Eat like a caveman
Courtesy Kyle Kranz
Kyle Kranz is a 29-year-old former athlete who lost 85 pounds after gaining weight steadily after suffering a bad injury because of a car accident in middle school. “I was unable to play football and soccer like I previously had,” he says. Then a friend of his, who was starting to focus on his health a bit more, invited Kranz to join him during his freshmen year of high school. While in high school, he credits his weight loss to 75 percent dietary changes and 25 percent working out, which for him, consisted of mostly lifting weights, since the accident didn’t allow him to run. But the greatest difference for Kranz came from curbing what he puts in his mouth every single day. “You lose weight quickly when your diet changes from fast food, soda, and chips to meat and vegetables. I was the high schooler eating pre-portioned and pre-prepared—thanks for the help, Mom!—chicken breast and veggies for lunch. I also found out I actually enjoyed lifting weights, and put together a fairly respectable home gym in a spare bedroom,” he says. Though he eventually recovered and was able to become an endurance athlete, doing everything from swimming to cycling to running, Kranz maintains a caveman-like attitude toward nutrition. “My favorite health advice is something I read from Michael Pollan, when he said, ‘Eat real food. Not too much. Mostly plants.’ Eating real food and not processed junk was the biggest game changer for me,” he says. (Follow these 40 fast, easy tips to lose weight.)
Be curious when it comes to working out
Courtesy Michael Tamez

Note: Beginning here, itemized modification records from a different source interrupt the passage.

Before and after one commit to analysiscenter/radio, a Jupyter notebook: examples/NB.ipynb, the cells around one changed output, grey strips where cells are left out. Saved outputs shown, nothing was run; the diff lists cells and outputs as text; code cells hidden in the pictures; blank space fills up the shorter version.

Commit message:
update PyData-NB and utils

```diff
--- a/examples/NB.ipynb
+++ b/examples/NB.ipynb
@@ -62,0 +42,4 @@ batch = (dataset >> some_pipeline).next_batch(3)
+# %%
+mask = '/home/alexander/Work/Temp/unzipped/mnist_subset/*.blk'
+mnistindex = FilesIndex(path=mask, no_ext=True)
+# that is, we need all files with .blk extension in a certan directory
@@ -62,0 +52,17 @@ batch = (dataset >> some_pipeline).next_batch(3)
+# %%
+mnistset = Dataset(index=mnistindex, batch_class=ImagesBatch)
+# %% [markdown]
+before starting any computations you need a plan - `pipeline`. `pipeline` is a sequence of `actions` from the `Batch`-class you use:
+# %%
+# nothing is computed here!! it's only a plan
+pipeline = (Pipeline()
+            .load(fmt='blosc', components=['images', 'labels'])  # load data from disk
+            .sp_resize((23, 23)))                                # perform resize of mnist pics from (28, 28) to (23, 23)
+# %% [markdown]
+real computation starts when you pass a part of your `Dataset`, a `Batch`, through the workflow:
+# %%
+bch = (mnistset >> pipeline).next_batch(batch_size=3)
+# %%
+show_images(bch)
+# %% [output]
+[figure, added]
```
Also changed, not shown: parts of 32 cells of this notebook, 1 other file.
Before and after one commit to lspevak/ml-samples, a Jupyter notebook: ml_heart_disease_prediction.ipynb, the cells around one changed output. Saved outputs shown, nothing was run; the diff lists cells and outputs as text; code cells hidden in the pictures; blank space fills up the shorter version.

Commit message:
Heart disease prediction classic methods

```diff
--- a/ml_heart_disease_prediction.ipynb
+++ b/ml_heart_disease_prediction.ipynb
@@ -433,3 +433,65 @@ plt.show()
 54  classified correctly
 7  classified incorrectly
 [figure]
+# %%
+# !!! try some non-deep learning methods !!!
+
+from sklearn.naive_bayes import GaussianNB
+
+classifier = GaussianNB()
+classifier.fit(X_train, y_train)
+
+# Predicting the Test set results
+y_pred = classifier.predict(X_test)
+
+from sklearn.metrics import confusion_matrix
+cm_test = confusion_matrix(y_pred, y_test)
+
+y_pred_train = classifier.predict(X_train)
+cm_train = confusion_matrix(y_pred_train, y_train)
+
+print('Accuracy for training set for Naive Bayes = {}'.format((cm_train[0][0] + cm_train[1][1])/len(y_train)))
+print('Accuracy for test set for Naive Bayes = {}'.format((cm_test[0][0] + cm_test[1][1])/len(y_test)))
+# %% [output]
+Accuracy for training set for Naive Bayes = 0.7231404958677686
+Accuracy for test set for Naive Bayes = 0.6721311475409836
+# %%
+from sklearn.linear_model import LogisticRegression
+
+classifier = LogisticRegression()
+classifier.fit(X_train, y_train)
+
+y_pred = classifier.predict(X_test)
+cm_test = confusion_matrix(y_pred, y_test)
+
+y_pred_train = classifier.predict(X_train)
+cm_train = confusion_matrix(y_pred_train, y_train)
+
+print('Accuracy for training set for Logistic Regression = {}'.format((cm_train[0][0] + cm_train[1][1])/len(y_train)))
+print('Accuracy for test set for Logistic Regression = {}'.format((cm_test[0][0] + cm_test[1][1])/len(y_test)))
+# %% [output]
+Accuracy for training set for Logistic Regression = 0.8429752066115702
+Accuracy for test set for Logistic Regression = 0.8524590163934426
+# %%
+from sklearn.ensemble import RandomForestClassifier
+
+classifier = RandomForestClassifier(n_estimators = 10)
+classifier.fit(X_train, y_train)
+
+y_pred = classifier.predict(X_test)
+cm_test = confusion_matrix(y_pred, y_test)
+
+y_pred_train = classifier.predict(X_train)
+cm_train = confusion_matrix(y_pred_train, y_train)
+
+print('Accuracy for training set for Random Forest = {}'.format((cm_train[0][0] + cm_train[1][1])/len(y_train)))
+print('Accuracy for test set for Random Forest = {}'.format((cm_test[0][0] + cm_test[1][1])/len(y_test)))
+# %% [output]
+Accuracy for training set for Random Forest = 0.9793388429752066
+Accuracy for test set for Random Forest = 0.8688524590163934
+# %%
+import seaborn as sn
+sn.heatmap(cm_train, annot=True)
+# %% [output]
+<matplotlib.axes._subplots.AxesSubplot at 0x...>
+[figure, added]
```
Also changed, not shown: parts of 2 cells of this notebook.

It was a life-changing car accident when he was 20 years old that pushed now 36-year-old Michael Tamez to focus on his health. Having always struggled with weight management, it wasn’t until he realized how fragile his existence truly is that Tamez dedicated the next 15 years to being fit, happy, and healthy. Because of his severe sleep apnea, Tamez would fall asleep throughout the day at any given time. “One time I actually dozed off while driving on the highway and smashed into the car in front of me. Although nobody was severely injured, this shook me up pretty good,” he says. The timing of the accident—December, 2001—prompted Michael to make a New Year’s Resolution: He wanted to start working out and actually stick with it for a whole month. After those 30 days passed though, he hadn’t shed much weight, and he wasn’t really inspired by the exercise. That’s when his dad bought him a pair of boxing gloves, and he fell in love with the jab, cross, hook, uppercut three-minute rounds that helped him shed pounds quickly. Then when it warmed up outside, he started riding his bicycle, going for walks and hikes, and cleaning up his diet. His latest discovery? That he loves water sports. He and his wife moved to Florida and go kayaking, stand-up paddle boarding, swimming, and bodyboarding. In addition to keeping the weight off, he’s also been able to stop the sleep apnea and bring his blood pressure back down to normal. “I was ecstatic that I cured myself with exercise and food,” he says. That’s why Tamez’s best tip is to do some soul-searching around why you want to lose the weight and find exercises that really inspire you to stay active. These days, Tamez, who shed 105 pounds, has had added yoga and meditation to balance his mind, too.